Start of Listed entries
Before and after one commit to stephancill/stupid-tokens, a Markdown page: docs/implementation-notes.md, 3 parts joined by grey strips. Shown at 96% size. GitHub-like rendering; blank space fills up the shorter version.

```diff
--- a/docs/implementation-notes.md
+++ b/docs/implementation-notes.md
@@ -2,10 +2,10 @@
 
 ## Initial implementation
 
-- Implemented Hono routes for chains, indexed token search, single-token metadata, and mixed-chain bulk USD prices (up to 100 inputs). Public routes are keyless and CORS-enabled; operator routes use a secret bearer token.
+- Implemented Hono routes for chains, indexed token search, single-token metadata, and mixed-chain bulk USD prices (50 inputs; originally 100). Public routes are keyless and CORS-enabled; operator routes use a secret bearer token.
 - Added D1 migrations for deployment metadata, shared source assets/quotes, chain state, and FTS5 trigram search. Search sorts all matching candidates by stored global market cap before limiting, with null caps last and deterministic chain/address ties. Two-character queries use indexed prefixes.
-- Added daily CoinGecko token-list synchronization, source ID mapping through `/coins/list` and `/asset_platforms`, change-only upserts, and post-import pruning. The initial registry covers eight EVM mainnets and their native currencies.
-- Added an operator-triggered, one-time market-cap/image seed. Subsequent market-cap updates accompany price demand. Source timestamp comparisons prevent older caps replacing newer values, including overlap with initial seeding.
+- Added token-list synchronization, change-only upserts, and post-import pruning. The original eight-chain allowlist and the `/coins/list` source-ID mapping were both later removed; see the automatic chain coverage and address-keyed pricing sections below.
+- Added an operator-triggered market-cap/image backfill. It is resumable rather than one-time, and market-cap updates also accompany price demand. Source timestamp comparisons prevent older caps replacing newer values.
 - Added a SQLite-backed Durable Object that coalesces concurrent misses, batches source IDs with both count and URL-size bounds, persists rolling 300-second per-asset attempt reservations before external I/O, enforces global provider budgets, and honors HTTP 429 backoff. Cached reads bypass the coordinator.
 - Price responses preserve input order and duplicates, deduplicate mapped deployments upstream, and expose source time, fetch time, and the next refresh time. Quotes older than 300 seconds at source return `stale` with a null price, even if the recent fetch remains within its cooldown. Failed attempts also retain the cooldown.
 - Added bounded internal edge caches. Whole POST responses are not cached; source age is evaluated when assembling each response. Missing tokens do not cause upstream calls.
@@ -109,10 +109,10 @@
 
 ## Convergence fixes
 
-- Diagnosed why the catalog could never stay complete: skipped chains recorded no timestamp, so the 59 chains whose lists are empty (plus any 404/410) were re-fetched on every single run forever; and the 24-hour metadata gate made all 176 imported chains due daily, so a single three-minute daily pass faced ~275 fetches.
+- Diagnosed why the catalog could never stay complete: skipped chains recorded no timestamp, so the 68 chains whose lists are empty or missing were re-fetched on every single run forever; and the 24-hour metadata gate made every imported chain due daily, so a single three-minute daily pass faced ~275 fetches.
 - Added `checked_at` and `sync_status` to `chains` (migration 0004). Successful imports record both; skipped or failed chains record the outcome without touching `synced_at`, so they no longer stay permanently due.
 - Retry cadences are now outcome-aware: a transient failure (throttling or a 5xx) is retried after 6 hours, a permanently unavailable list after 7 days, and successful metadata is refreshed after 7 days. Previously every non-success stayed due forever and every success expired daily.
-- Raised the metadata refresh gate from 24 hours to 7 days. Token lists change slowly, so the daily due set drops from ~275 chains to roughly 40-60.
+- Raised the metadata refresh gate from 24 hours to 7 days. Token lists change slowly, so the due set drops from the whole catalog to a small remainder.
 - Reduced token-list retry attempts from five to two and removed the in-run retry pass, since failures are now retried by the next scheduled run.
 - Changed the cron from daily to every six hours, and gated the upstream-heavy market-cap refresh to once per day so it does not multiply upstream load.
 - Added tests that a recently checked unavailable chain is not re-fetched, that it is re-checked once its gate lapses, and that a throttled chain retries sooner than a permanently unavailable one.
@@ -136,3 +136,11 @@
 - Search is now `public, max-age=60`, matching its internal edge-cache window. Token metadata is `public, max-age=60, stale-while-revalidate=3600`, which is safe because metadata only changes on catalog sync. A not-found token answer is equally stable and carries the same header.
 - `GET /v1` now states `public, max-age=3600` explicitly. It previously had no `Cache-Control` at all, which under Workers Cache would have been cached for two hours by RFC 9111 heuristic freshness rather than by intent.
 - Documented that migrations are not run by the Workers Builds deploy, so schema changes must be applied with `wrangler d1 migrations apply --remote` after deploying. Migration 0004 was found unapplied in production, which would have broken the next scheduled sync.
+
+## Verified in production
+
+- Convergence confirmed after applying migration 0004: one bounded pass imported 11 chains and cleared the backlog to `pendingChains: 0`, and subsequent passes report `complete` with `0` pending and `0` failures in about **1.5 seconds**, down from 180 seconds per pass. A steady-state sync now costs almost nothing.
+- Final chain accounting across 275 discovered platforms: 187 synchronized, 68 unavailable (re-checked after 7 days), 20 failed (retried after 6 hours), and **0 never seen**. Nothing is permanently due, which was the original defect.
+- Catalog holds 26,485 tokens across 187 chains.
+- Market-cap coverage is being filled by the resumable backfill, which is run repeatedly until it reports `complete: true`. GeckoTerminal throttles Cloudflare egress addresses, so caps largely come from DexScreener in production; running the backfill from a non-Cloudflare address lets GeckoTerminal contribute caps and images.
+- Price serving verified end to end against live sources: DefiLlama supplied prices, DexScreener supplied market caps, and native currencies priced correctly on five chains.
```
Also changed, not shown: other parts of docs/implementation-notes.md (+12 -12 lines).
End of Listed entries
## Work order
From the entries, copy out each line containing the word "tokens".

## Final answer
Before and after one commit to stephancill/stupid-tokens, a Markdown page: docs/implementation-notes.md, 3 parts joined by grey strips. Shown at 96% size. GitHub-like rendering; blank space fills up the shorter version.
 - Added bounded internal edge caches. Whole POST responses are not cached; source age is evaluated when assembling each response. Missing tokens do not cause upstream calls.
+- Catalog holds 26,485 tokens across 187 chains.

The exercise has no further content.